The Sunwolves have one league point after five matches. If the Stormers comeback had been against the competition’s leading team with 21 league points I’d understand and also be endorsing the sunshine state of mind, but the Sunwolves … come on!
The Stormers are four from four but only have the one bonus point despite three of the matches being against competition easy beats the Bulls, The Kings and the Sunwolves.
Things may look decidedly different and the view may be entirely different after the Stormers play the Cheetahs, the Lions and three away matches in New Zealand.
Perspective, please or there will only be heartache.
The obsession with all out attack will win South African rugby nothing short or long term. There has to be an appreciation of attack, defence and simply the application of intelligent rugby. It’s been done before in this country (often) and can be done again.
But it also requires honesty in every assessment and this honesty is the positive in our rugby.
Sadly the insular nature of South African rugby means that criticism is interpreted as negativity but the only way to get it right is to be truthful about the measurement of our teams against the best in the competition … not the worst.
The Lions, for me, remain South Africa’s best hope of making a play-off statement but even they have not been as good in the opening month as they were a year ago. They’ve been hit and miss and the uncertainty about coach Johan Ackermann’s possible departure to Gloucester is affecting the team’s performance.
The Sharks thankfully won in Bloemfontein, and I write thankfully, because they present a better play-off option for South Africa than the Cheetahs whose domestic superiority in last year’s Currie Cup simply highlights the sub standard nature of the competition.
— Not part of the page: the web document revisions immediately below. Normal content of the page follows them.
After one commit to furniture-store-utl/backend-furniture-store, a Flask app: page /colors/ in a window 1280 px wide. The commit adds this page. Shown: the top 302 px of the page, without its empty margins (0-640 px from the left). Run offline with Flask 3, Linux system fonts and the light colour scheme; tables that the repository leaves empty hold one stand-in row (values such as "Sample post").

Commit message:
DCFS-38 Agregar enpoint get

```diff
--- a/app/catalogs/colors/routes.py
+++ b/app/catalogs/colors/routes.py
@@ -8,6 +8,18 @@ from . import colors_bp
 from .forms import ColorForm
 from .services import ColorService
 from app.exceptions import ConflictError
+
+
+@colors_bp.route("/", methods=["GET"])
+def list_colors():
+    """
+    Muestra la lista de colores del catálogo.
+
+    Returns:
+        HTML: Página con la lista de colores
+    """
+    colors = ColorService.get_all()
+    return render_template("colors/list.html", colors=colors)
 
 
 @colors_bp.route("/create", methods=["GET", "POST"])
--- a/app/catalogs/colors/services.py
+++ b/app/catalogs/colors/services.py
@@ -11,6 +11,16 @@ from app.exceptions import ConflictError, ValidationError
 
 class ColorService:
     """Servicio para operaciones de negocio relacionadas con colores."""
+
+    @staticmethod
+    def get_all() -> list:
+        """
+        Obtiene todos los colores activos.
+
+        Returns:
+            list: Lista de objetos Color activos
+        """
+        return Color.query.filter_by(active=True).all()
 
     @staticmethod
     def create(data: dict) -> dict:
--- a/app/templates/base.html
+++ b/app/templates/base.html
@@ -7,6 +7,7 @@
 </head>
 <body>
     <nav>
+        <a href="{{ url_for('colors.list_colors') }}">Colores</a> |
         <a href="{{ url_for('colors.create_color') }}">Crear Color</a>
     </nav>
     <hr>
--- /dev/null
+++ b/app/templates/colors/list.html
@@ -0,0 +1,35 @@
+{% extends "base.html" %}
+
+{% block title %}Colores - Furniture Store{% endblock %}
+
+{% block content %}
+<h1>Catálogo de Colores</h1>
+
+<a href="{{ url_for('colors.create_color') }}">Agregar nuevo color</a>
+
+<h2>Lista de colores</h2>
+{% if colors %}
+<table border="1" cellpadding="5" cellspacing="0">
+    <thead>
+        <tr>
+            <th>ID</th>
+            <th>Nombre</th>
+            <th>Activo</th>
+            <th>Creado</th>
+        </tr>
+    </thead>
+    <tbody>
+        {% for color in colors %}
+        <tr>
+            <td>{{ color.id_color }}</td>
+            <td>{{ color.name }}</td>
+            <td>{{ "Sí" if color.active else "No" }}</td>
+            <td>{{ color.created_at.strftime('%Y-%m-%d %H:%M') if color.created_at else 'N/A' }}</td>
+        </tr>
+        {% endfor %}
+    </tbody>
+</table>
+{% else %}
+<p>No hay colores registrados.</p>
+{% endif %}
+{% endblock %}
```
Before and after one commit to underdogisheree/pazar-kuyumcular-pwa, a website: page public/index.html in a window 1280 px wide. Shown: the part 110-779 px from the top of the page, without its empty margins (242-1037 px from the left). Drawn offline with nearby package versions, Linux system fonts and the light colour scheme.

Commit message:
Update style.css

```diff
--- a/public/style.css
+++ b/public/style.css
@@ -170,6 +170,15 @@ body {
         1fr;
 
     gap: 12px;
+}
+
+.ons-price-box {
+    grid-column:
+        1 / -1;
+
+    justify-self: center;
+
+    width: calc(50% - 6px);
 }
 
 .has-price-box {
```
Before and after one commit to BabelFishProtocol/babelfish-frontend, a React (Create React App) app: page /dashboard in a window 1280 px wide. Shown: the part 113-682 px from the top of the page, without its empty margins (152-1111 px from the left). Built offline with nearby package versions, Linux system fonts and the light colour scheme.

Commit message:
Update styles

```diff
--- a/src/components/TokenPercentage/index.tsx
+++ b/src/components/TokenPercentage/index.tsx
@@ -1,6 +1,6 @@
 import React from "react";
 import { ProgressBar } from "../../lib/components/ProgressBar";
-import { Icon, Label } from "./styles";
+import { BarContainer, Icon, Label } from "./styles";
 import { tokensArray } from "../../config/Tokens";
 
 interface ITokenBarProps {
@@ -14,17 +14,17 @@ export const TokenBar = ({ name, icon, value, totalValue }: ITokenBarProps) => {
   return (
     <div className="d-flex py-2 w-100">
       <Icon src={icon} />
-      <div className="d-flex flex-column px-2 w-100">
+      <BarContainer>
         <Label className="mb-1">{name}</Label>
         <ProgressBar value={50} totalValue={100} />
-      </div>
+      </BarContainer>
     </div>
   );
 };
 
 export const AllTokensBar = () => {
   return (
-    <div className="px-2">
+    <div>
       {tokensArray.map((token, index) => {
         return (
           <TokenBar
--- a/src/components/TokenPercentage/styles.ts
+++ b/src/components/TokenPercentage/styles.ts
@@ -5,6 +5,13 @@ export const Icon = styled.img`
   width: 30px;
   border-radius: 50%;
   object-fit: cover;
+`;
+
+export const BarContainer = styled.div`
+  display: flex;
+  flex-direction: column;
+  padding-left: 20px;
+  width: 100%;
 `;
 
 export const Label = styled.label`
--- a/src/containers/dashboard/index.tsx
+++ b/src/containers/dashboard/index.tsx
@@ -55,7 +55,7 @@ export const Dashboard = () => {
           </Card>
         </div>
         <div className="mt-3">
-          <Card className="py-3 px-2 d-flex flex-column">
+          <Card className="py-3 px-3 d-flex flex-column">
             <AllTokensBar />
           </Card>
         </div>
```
Individually, there are good news stories among South Africa’s player performances but the Super Rugby challenge as a collective so far has been everything but a good news story.
*This column first appeared in Business Day Newspaper